For those who choose to burn from Oct. 1 to April 30, residents are allowed to burn up to 27 cubic feet – or a stack about 3’ by 3’ by 3’ – of cut or fallen limbs, dead branches, or shrubbery from their residence. Only up to this amount of yard waste may be burned at one time and must be burned between the hours of 8 a.m. and 4 p.m. More information about residential open burning can be found at dnrec.delaware.gov.

Burning trash or garbage, construction and other debris, old tires and other materials considered toxic or hazardous, including leaves and grass clippings, is illegal at all times of year in Delaware. Tickets issued by the Delaware Natural Resources Police Environmental Crimes Unit for open burning violations are punishable by fines of $500 to $1,500, plus court costs.

The Delaware Department of Natural Resources and Environmental Control protects and manages the state’s natural resources, protects public health, provides outdoor recreational opportunities, and educates Delawareans about the environment. The DNREC Division of Air Quality monitors and regulates all emissions to the air. The DNREC Division of Waste and Hazardous Substances ensures Delaware’s wastes are managed to protect human life, health, safety and the environment. For more information, visit the website and connect with @DelawareDNREC on Facebook, Twitter or LinkedIn.

Media Contacts: Joanna Wilson, joanna.wilson@delaware.gov; Michael Globetti, michael.globetti@delaware.gov

DNREC and Perdue AgriRecycle, LLC reach settlement agreement on Solid Waste Permit violations

Dover – Delaware’s Department of Natural Resources and Environmental Control (DNREC) and Perdue AgriRecycle, LLC (Perdue) have entered into a settlement agreement that resolves environmental violations arising from operations under Composting Permit SW-18/03, DNREC Secretary Shawn M. Garvin announced today. Under this permit, Perdue operates a composting facility in Seaford using agricultural wastes and residues from their operations as feedstock for the company’s compost production.

Perdue’s permit requires quarterly reporting of analytical testing of compost batches to ensure that it is fit to be sold. Issues arose from lab reports being provided in a piecemeal manner to DNREC. Additionally, the reports were missing key data points, and DNREC’s Division of Waste & Hazardous Substances questioned the compost batch samples and their chain-of-custody. Chain-of-custody helps to make sure a sample is handled in such a way as to maintain quality control and prevents introducing potential contamination into the process of moving the sample from the field to the lab.

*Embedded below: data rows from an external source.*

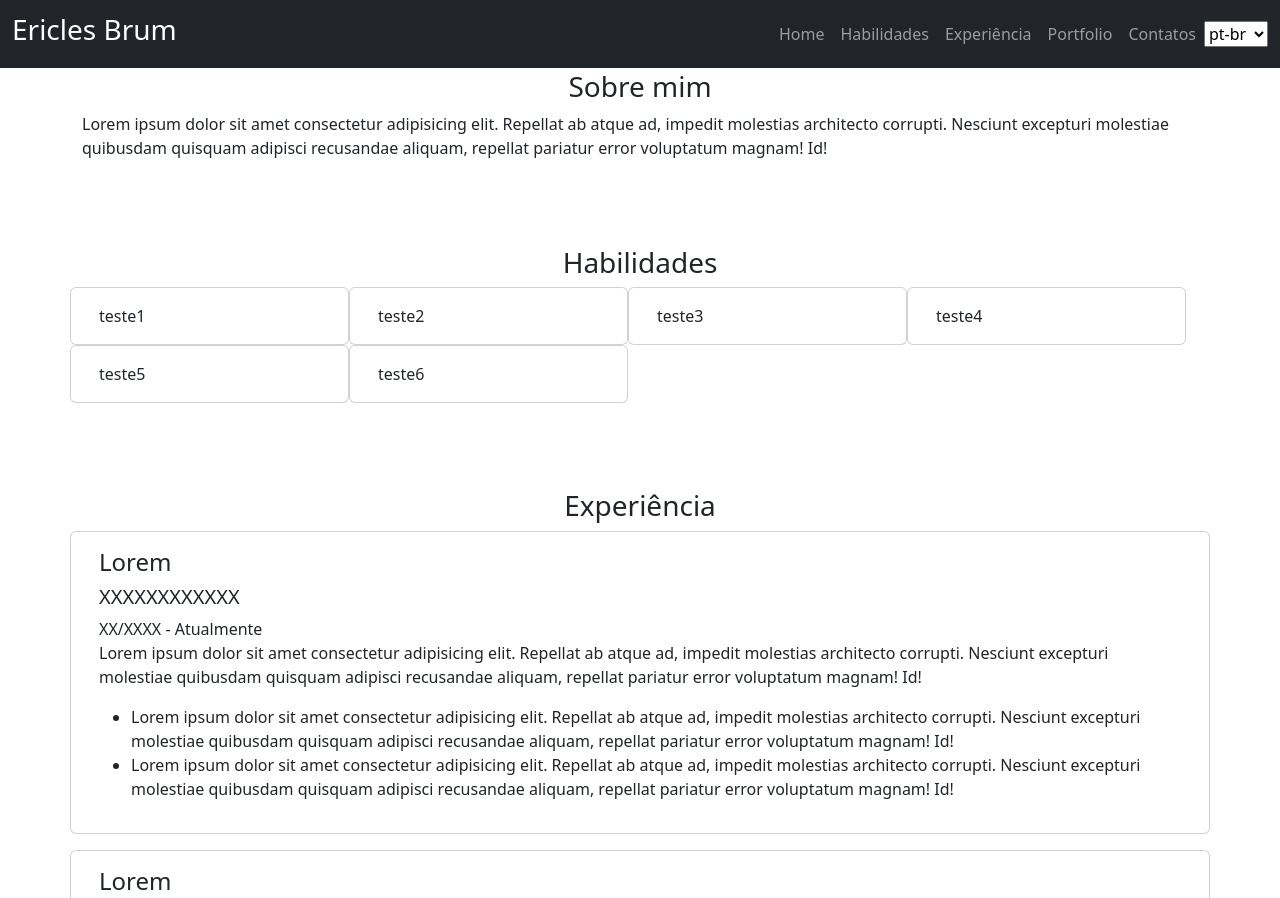
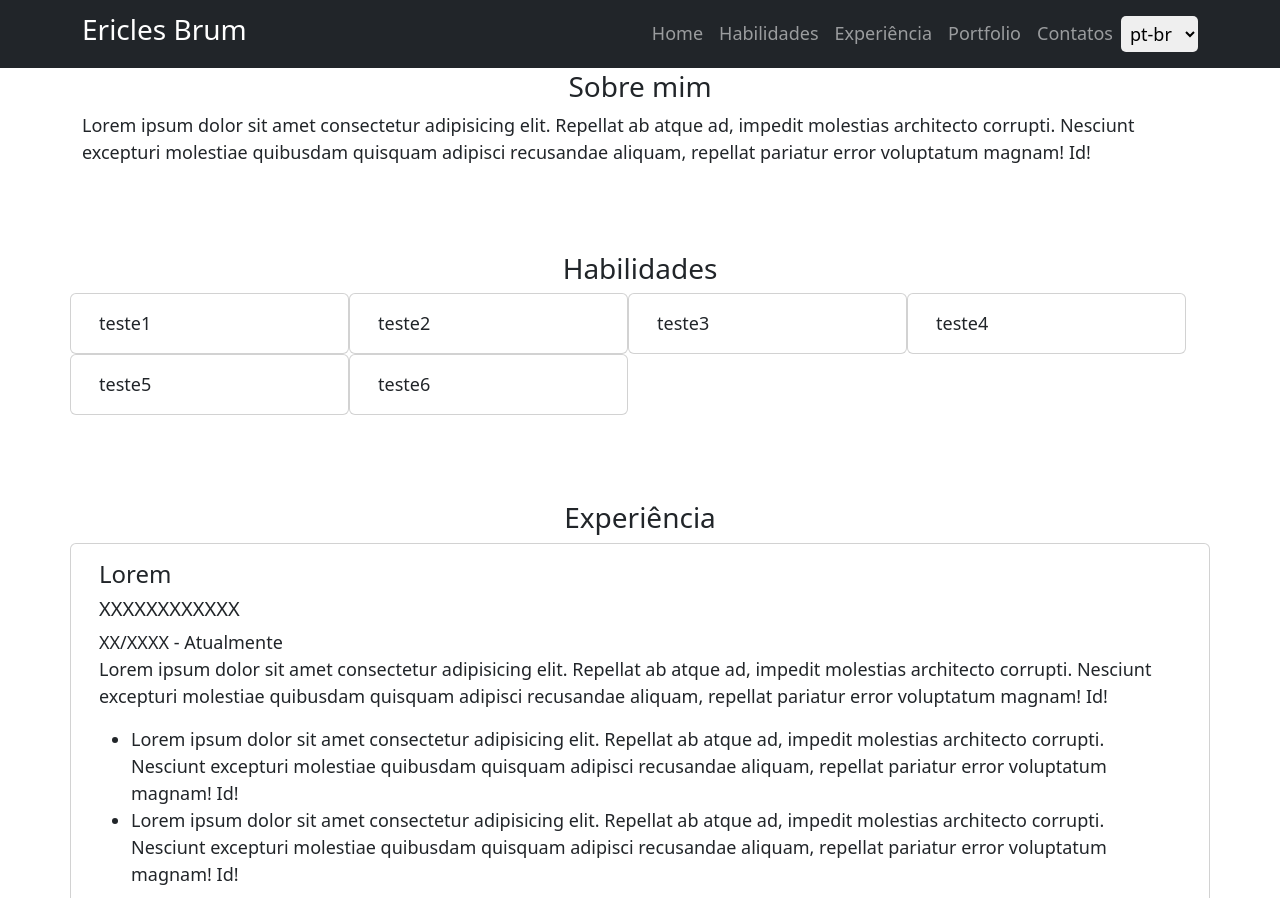
Before and after one commit to ericlesbrum/Resume, a plain HTML site: page index.html in a window 1280 px wide. Shown: the top 898 px of the page. Drawn offline with nearby package versions, Linux system fonts and the light colour scheme.

Commit message:
adicionando css/ajuste nos cards e elementos

```diff
--- /dev/null
+++ b/css/main.css
@@ -0,0 +1,23 @@
+body {
+    font-size: 18px;
+}
+
+.nav-item {
+    border-bottom: 1px solid transparent;
+    transition: 500 ease-in;
+}
+
+.nav-item:hover {
+    color: white;
+    border-bottom: 1px solid white;
+}
+
+#language {
+    border: none;
+    background-image: none;
+    -webkit-box-shadow: none;
+    -moz-box-shadow: none;
+    box-shadow: none;
+    border-radius: 5px;
+    padding: 5px;
+}
--- a/index.html
+++ b/index.html
@@ -7,13 +7,13 @@
     <title>Resume</title>
     <link rel="icon" type="image/x-icon" href="/images/icons8-favicon-24.png">
     <link href="https://cdn.jsdelivr.net/npm/bootstrap@5.3.2/dist/css/bootstrap.min.css" rel="stylesheet">
-    <script src="https://cdn.jsdelivr.net/npm/bootstrap@5.3.2/dist/js/bootstrap.bundle.min.js"></script>
+    <link rel="stylesheet" href="css/main.css">
 </head>
 
 <body class="justify-content-center" data-bs-spy="scroll" data-bs-spy="scroll" data-bs-target=".navbar"
     data-bs-offset="50">
-    <nav class="navbar navbar-expand-sm bg-dark navbar-dark fixed-top">
-        <div class="container-fluid">
+    <nav class="navbar navbar-expand-md bg-dark navbar-dark fixed-top">
+        <div class="container">
             <div class="navbar-brand">
                 <h3>
                     Ericles Brum
@@ -26,9 +26,13 @@
                 <ul class="navbar-nav" id="listNav">
                 </ul>
                 <div class="">
-                    <select id="language">
-                        <option value="pt_br">pt-br</option>
-                        <option value="en_us">en-us</option>
+                    <select id="language" class="">
+                        <option value="pt_br">
+                            pt-br
+                        </option>
+                        <option value="en_us">
+                            en-us
+                        </option>
                     </select>
                 </div>
             </div>
@@ -53,6 +57,7 @@
     </main>
 </body>
 <footer>
+    <script src="https://cdn.jsdelivr.net/npm/bootstrap@5.3.2/dist/js/bootstrap.bundle.min.js"></script>
     <script type="module" src="js/main.js"></script>
 </footer>
 
--- a/js/cards.js
+++ b/js/cards.js
@@ -35,7 +35,7 @@ function CreateExperienceCard(data, languageValue) {
 
 function CreatePortfolioCard(data, languageValue) {
     return `
-    <div class="col-sm-12 col-md-6 col-lg-3 mb-4">
+    <div class="col-sm-12 col-md-6 col-lg-4 mb-4">
         <div class="card">
             <div class="card-body">
                 <div class="card-title">
--- a/js/elements.js
+++ b/js/elements.js
@@ -10,7 +10,7 @@ function createButtonElement(array) {
     array.forEach((element) => {
         body += `
         <div class="m-1">
-            <button type="button" class="btn btn-primary btn-sm botoes">${element}</button>
+            <button type="button" class="btn btn-primary btn-md botoes btn-dark">${element}</button>
         </div>
         `;
     });
```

In addition to the piecemeal data reporting, there were other instances where incorrect data was provided to DNREC as part of Perdue’s quarterly reporting process. In these instances, subsequent review of data showed that the material in question exceeded allowable levels of chemicals including chromium VI and fecal bacteria.

The settlement agreement directs Perdue to change how they are reporting as well as to clarify how reports will be provided to DNREC. Additionally, it focuses on ensuring that the quality of finished product is high and conforms to the standards within Permit SW-18/03 and that “unfinished” product will no longer be distributed by Perdue AgriRecycle, LLC.

Through the settlement agreement, DNREC Secretary Garvin issued an Administrative Penalty to Perdue AgriRecycle, LLC for the violations of Delaware’s Regulations Governing Solid Waste. The Settlement Agreement assesses a penalty of $179,429, which includes $4,429 from Perdue AgriRecycle, LLC for DNREC cost recovery. Perdue has accepted obligations set forth by DNREC and agreed to corrective actions required by the Department.

The settlement agreement can be found on the DNREC website at dnrec.alpha.delaware.gov/secretarys-orders/.

Media Contact: Michael Globetti, DNREC Public Affairs, 302-739-9902